How Netflix Scores Top Movies and TV for Streaming

Netflix is focusing on streaming video, the company’s obvious future. But stories of resistance from movie studios are well known. How is Netflix dealing with this problem?

Netflix streaming numbers


Streaming video is Netflix‘s future–it’s no secret, not to their customers, not to the press, and not to their peers. But the company’s difficulties in securing top-quality movies and TV shows from the studios to stream is well-documented. How is Netflix dealing with this problem?

Smartly, it turns out. CNET explains some of the ways Netflix is working to make sure their streaming video service moves as fast as their customers. First, it’s a cyclical process. Mailing DVDs and Blu-ray discs out is far more expensive than streaming video, and it’s also less convenient for the consumer. The better Netflix’s streaming catalog is, the more people will use it, and consequently use their physical disc mailing service less. I can vouch for that–I use Netflix Instant Watch streaming nearly every day (I’ve given up cable) but have had the same three DVDs for months.

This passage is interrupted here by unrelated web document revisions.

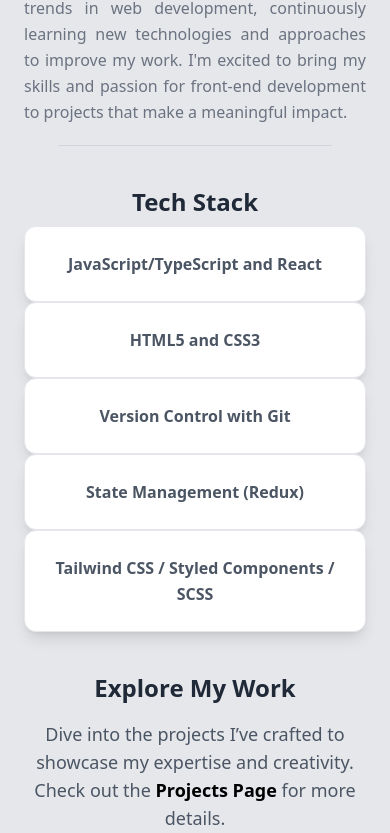
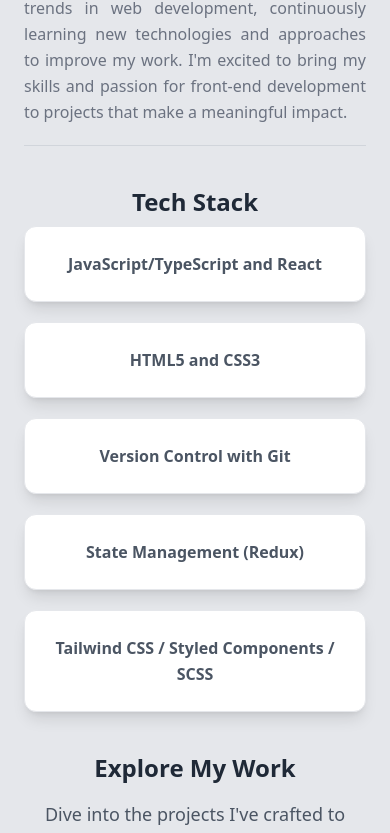
Before and after one commit to ridwanyah24/myportfolio, a Next.js app: page / in a window 390 px wide. Shown: the part 1271-2104 px from the top of the page. Built offline with nearby package versions, Linux system fonts and the light colour scheme.

Commit message:
fixed bleeding issues

```diff
--- a/app/(main)/page.tsx
+++ b/app/(main)/page.tsx
@@ -85,7 +85,7 @@
       </div>
 
       {/* About Me Section */}
-      <section className="mt-8 lg:w-4/5 lg:mx-auto">
+      <section className="mt-8 lg:mx-auto lg:w-4/5">
       <h2 className="text-2xl font-semibold mb-2 text-center ">About Me</h2>
         <p className="text-gray-500 text-justify leading-relaxed lg:text-xl md:text-lg text-md lg:leading-9">
         Hello! I&apos;m a passionate front-end developer with a keen eye for creating intuitive, user-friendly,
@@ -104,12 +104,12 @@
         I&apos;m excited to bring my skills and passion for front-end development to projects that make a meaningful impact.
         </p>
       </section>
-      <Separator className="mt-5 bg-gray-300 w-4/5 mx-auto"/>
+      <Separator className="mt-5 bg-gray-300 mx-auto"/>
 
       {/**Tech Stack */}
       <section className="flex flex-col mt-10">
         <h2 className="text-2xl font-semibold mb-2 text-center ">Tech Stack</h2>
-        <span className="grid-cols-2 lg:flex w-full lg:gap-10 gap-5 w-full ">
+        <span className="flex flex-col lg:flex-row md:flex-row w-full lg:gap-10 gap-5 w-full ">
         {stacks.map((service, key)=>
           <Card key={key} className="flex justify-center items-center bg-white shadow-lg items-center p-6 transition-transform transform hover:scale-105">
             <p className="text-gray-600 font-semibold text-center text-md sm:text-base md:text-lg leading-relaxed">
@@ -123,7 +123,7 @@
       <section className="flex flex-col mt-10 items-center text-center">
         <h2 className="text-2xl font-semibold mb-4">Explore My Work</h2>
         <p className="text-lg text-gray-600 mb-6">
-          Dive into the projects I’ve crafted to showcase my expertise and creativity.
+          Dive into the projects I&apos;ve crafted to showcase my expertise and creativity.
           Check out the <span className="font-bold text-black">Projects Page</span> for more details.
         </p>
         <Link
--- a/app/(main)/projects/page.tsx
+++ b/app/(main)/projects/page.tsx
@@ -20,7 +20,7 @@
     <div className="flex flex-col items-center bg-gray-200 p-6 text-gray-800 min-h-screen">
       <p className="text-4xl font-semibold mb-2 text-center">Projects</p>
       <p className="font-semibold mb-2 text-center">Showcasing my Journey in Front-end development</p>
-      <div className="mt-10">
+      <div className="mt-10 ">
         {isSuccess &&
           data?.data?.map((project: any, index: Key | null | undefined) => (
             <ProjectCard key={index} project={project} />
@@ -41,7 +41,7 @@
   if(isError) console.log("error");
 
   return (
-    <div className="bg-white shadow-lg rounded-lg p-5 lg:w-[1400px] mb-10 transition-transform transform hover:scale-105 hover:shadow-xl">
+    <div className="bg-white shadow-lg rounded-lg p-5 lg:w-4/5 mx-auto mb-10 transition-transform transform hover:scale-105 hover:shadow-xl">
       {isImageLoading ? (
         <div className="flex items-center justify-center w-full h-64 bg-gray-100 rounded">
           <p className="text-gray-500">Loading image...</p>
--- a/app/layout.tsx
+++ b/app/layout.tsx
@@ -18,7 +18,7 @@
 
 export const metadata: Metadata = {
   title: "RidwanDev portfolio",
-  description: "Generated by create next app",
+  description: "",
   icons: "/letter-r.png"
 };
 
--- a/tailwind.config.ts
+++ b/tailwind.config.ts
@@ -9,6 +9,9 @@
   ],
   theme: {
   	extend: {
+		screens: {
+			"mac": "1400px"
+		},
   		colors: {
   			background: 'hsl(var(--background))',
   			foreground: 'hsl(var(--foreground))',
```
Also changed, not shown: store/store.ts (+4 -4 lines).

When people use the mailing service less, Netflix can cut costs from that part of the business–which is exactly what happened. In the most recent financial quarter, Netflix spent $24 million on the physical disc part of their business, almost half of the $43 million the company spent in the year-ago quarter. And while Netflix’s monthly fee hasn’t changed, they’ve exploded in subscriber base size: In the last year, the company added 5 million new members, and predicts a possible 18.5 million subscribers by the year’s end.

For comparison, Comcast, the country’s largest cable provider, has 24.6 million subscribers. Netflix will probably top 20 million sometime next year, putting them right in the same category as Comcast. That’s a powerful position to be in.

Netflix is also making deals advantageous to the studios. In agreeing to not rent any Warner Bros. movies for 28 days after their DVD release, Netflix got into that studio’s good graces. And now, with all the new revenue flowing in, Netflix is making friends the old-fashioned way: by buying them. In the most recent quarter, Netflix spent $66 million on streaming video acquisitions, more than seven times as much as it spent in the year-ago quarter.

Netflix’s star is going to keep rising. They’re very simply the best movie distribution service we’ve ever seen, and these kinds of shrewd moves are going to keep them there.


[Image credit: Gizmodo]

Dan Nosowitz, the author of this post, can be followed on Twitter, corresponded with via email, and stalked in San Francisco (no link for that one–you’ll have to do the legwork yourself).


About the author

Dan Nosowitz is a freelance writer and editor who has written for Popular Science, The Awl, Gizmodo, Fast Company, BuzzFeed, and elsewhere. He holds an undergraduate degree from McGill University and currently lives in Brooklyn, because he has a beard and glasses and that's the law.